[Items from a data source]
------------------------------
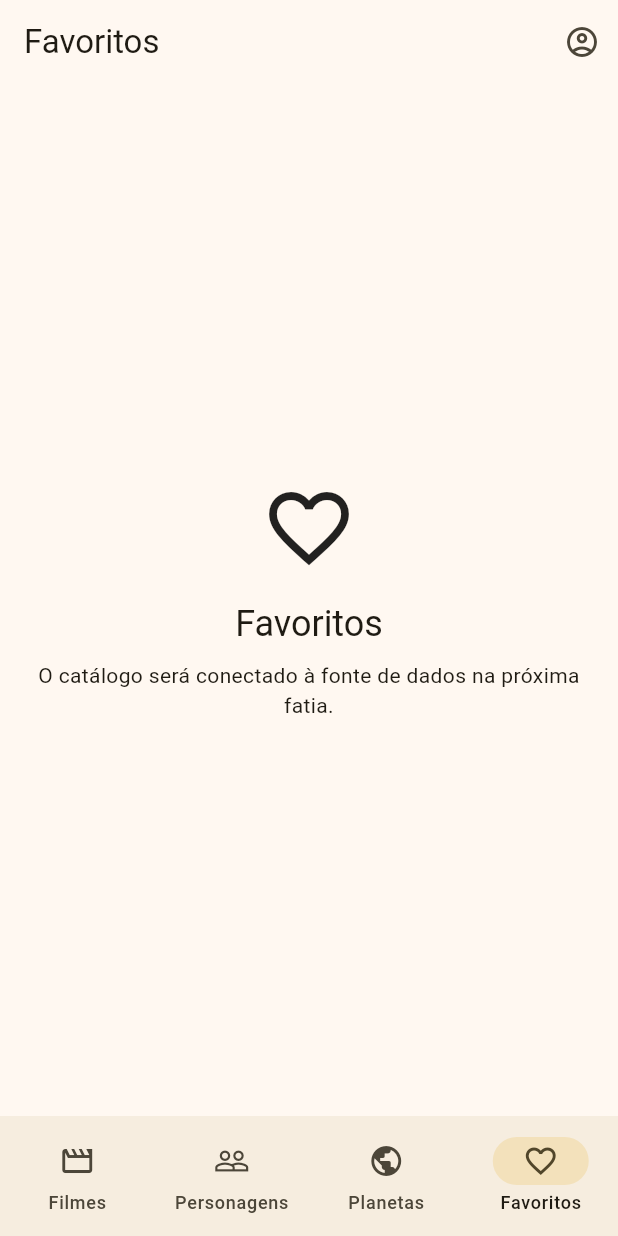
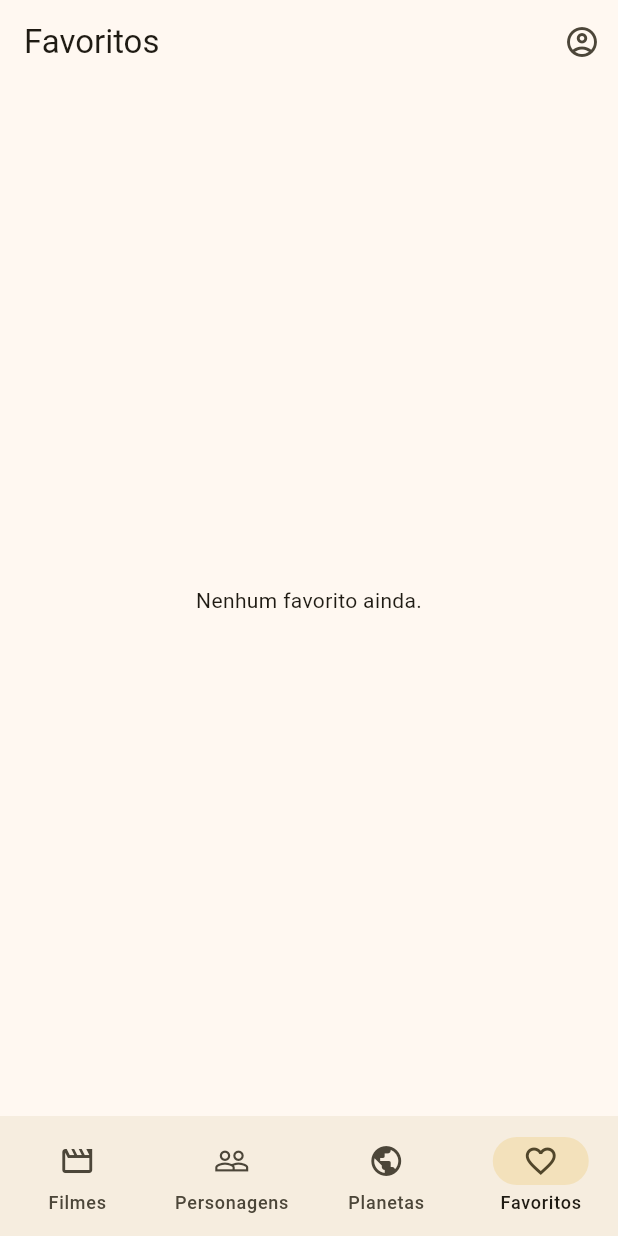
Before and after one commit to Sergio-Silva-Sousa/swapi, a Flutter app: the MainNavigationScreen screen opened directly, item 4 of the bottom bar chosen, on a phone screen of 412 x 824 dp. Run offline on Flutter 3.47's test engine with Material 3 defaults, Android fonts, the phone set to English and light mode, and no system bars; our stand-ins replace dio, drift, flutter_riverpod, flutter_secure_storage, go_router; missing offline and left inert: cryptography; accounts and stored records are empty; network calls fail.

Commit message:
feat: favorite

```diff
--- a/lib/features/auth/presentation/main_navigation_screen.dart
+++ b/lib/features/auth/presentation/main_navigation_screen.dart
@@ -4,6 +4,7 @@ import 'package:go_router/go_router.dart';
 import 'package:swapo/features/films/presentation/films_screen.dart';
 import 'package:swapo/features/people/presentation/people_screen.dart';
 import 'package:swapo/features/planets/presentation/planets_screen.dart';
+import 'package:swapo/features/favorites/presentation/favorites_screen.dart';
 
 class MainNavigationScreen extends StatefulWidget {
   const MainNavigationScreen({super.key});
@@ -36,27 +37,13 @@ class _MainNavigationScreenState extends State<MainNavigationScreen> {
           ),
         ],
       ),
-      body: _index == 0 ? const FilmsScreen() : _index == 1 ? const PeopleScreen() : _index == 2 ? const PlanetsScreen() : Center(
-        child: Padding(
-          padding: const EdgeInsets.all(24),
-          child: Column(
-            mainAxisSize: MainAxisSize.min,
-            children: [
-              Icon(destination.icon, size: 64),
-              const SizedBox(height: 16),
-              Text(
-                destination.label,
-                style: Theme.of(context).textTheme.headlineSmall,
-              ),
-              const SizedBox(height: 8),
-              const Text(
-                'O catálogo será conectado à fonte de dados na próxima fatia.',
-                textAlign: TextAlign.center,
-              ),
-            ],
-          ),
-        ),
-      ),
+      body: _index == 0
+          ? const FilmsScreen()
+          : _index == 1
+              ? const PeopleScreen()
+              : _index == 2
+                  ? const PlanetsScreen()
+                  : const FavoritesScreen(),
       bottomNavigationBar: NavigationBar(
         selectedIndex: _index,
         onDestinationSelected: (index) => setState(() => _index = index),
--- /dev/null
+++ b/lib/features/favorites/data/favorite.dart
@@ -0,0 +1 @@
+class Favorite { const Favorite({required this.type,required this.itemId,required this.title}); final String type,title;final int itemId; }
--- /dev/null
+++ b/lib/features/favorites/data/favorites_repository.dart
@@ -0,0 +1,2 @@
+import 'dart:io';import 'package:drift/drift.dart';import 'package:drift/native.dart';import 'package:path_provider/path_provider.dart';import '../../../core/database/drift_executor_opener.dart';import 'favorite.dart';
+class FavoritesRepository { FavoritesRepository(this.e);final QueryExecutor e;var ready=false;static Future<FavoritesRepository> open()async{final d=await getApplicationSupportDirectory();final x=FavoritesRepository(NativeDatabase(File('${d.path}${Platform.pathSeparator}swapo.sqlite')));await x.init();return x;}Future<void> init()async{if(ready)return;await ensureDriftExecutorOpen(e);await e.runCustom('CREATE TABLE IF NOT EXISTS favorites (user_id INTEGER NOT NULL,type TEXT NOT NULL,item_id INTEGER NOT NULL,title TEXT NOT NULL,PRIMARY KEY(user_id,type,item_id))');ready=true;}Future<List<Favorite>> list(int userId)async{await init();final r=await e.runSelect('SELECT type,item_id,title FROM favorites WHERE user_id=? ORDER BY title',[userId]);return r.map((x)=>Favorite(type:x['type']! as String,itemId:x['item_id']! as int,title:x['title']! as String)).toList();}Future<void> toggle(int userId,Favorite f)async{await init();final exists=await e.runSelect('SELECT 1 FROM favorites WHERE user_id=? AND type=? AND item_id=?',[userId,f.type,f.itemId]);if(exists.isEmpty){await e.runInsert('INSERT INTO favorites(user_id,type,item_id,title) VALUES(?,?,?,?)',[userId,f.type,f.itemId,f.title]);}else{await e.runDelete('DELETE FROM favorites WHERE user_id=? AND type=? AND item_id=?',[userId,f.type,f.itemId]);}}}
--- /dev/null
+++ b/lib/features/favorites/presentation/favorites_screen.dart
@@ -0,0 +1,71 @@
+
+import 'package:flutter/material.dart';
+import 'package:flutter_riverpod/flutter_riverpod.dart';
+
+import '../../auth/presentation/auth_controller.dart';
+import '../data/favorite.dart';
+import '../data/favorites_repository.dart';
+
+final favoritesRepositoryProvider = Provider<FavoritesRepository>(
+  (ref) => throw UnimplementedError(),
+);
+
+final favoritesProvider = FutureProvider<List<Favorite>>((ref) {
+  final u = ref.watch(authControllerProvider).valueOrNull;
+
+  return u == null
+      ? Future.value([])
+      : ref.watch(favoritesRepositoryProvider).list(u.id);
+});
+
+class FavoritesScreen extends ConsumerWidget {
+  const FavoritesScreen({super.key});
+
+  @override
+  Widget build(BuildContext context, WidgetRef ref) {
+    final s = ref.watch(favoritesProvider);
+
+    return s.when(
+      loading: () => const Center(
+        child: CircularProgressIndicator(),
+      ),
+      error: (e, _) => Center(
+        child: Text('$e'),
+      ),
+      data: (items) {
+        if (items.isEmpty) {
+          return const Center(
+            child: Text('Nenhum favorito ainda.'),
+          );
+        }
+
+        return ListView(
+          children: items.map((f) {
+            return ListTile(
+              leading: const Icon(Icons.favorite),
+              title: Text(f.title),
+              subtitle: Text(f.type),
+              trailing: IconButton(
+                icon: const Icon(Icons.delete_outline),
+                onPressed: () {
+                  final u = ref
+                      .read(authControllerProvider)
+                      .valueOrNull;
+
+                  if (u != null) {
+                    ref
+                        .read(favoritesRepositoryProvider)
+                        .toggle(u.id, f)
+                        .then((_) {
+                          ref.invalidate(favoritesProvider);
+                        });
+                  }
+                },
+              ),
+            );
+          }).toList(),
+        );
+      },
+    );
+  }
+}
--- a/lib/features/films/presentation/films_screen.dart
+++ b/lib/features/films/presentation/films_screen.dart
@@ -3,6 +3,9 @@ import 'package:flutter_riverpod/flutter_riverpod.dart';
 
 import '../data/film.dart';
 import 'films_provider.dart';
+import '../../auth/presentation/auth_controller.dart';
+import '../../favorites/data/favorite.dart';
+import '../../favorites/presentation/favorites_screen.dart';
 
 class FilmsScreen extends ConsumerStatefulWidget {
   const FilmsScreen({super.key});
@@ -58,6 +61,7 @@ class _FilmsScreenState extends ConsumerState<FilmsScreen> {
             return ListTile(
               leading: CircleAvatar(child: Text('${film.episodeId}')),
               title: Text(film.title), subtitle: Text('${film.releaseDate.year} · ${film.director}'),
+              trailing: IconButton(icon: const Icon(Icons.favorite_border), tooltip: 'Favoritar', onPressed: () { final user = ref.read(authControllerProvider).valueOrNull; if (user != null) { ref.read(favoritesRepositoryProvider).toggle(user.id, Favorite(type: 'film', itemId: film.id, title: film.title)).then((_) => ref.invalidate(favoritesProvider)); } }),
               onTap: () => Navigator.of(context).push(MaterialPageRoute<void>(builder: (_) => FilmDetailScreen(film: film))),
             );
           })),
--- a/lib/main.dart
+++ b/lib/main.dart
@@ -17,11 +17,14 @@ import 'features/people/data/people_repository.dart';
 import 'features/people/presentation/people_screen.dart';
 import 'features/planets/data/planets_repository.dart';
 import 'features/planets/presentation/planets_screen.dart';
+import 'features/favorites/data/favorites_repository.dart';
+import 'features/favorites/presentation/favorites_screen.dart';
 
 Future<void> main() async {
   WidgetsFlutterBinding.ensureInitialized();
   final authRepository = await LocalAuthRepository.open();
   final cache = await ApiCacheDatabase.open();
+  final favoritesRepository = await FavoritesRepository.open();
   final apiClient = ApiClient(
     dio: Dio(),
     cache: cache,
@@ -34,6 +37,7 @@ Future<void> main() async {
         filmsRepositoryProvider.overrideWithValue(FilmsRepository(apiClient)),
         peopleRepositoryProvider.overrideWithValue(PeopleRepository(apiClient)),
         planetsRepositoryProvider.overrideWithValue(PlanetsRepository(apiClient)),
+        favoritesRepositoryProvider.overrideWithValue(favoritesRepository),
       ],
       child: const SwapoApp(),
     ),
```
Also changed, not shown: lib/features/people/presentation/people_screen.dart (+2 -1 lines), lib/features/planets/presentation/planets_screen.dart (+15 -0 lines), 1 other file.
------------------------------
Assignment:
Filter the records above and return every line that holds the word "apiClient".

Reply to the exercise:
   final apiClient = ApiClient(
         filmsRepositoryProvider.overrideWithValue(FilmsRepository(apiClient)),
         peopleRepositoryProvider.overrideWithValue(PeopleRepository(apiClient)),
         planetsRepositoryProvider.overrideWithValue(PlanetsRepository(apiClient)),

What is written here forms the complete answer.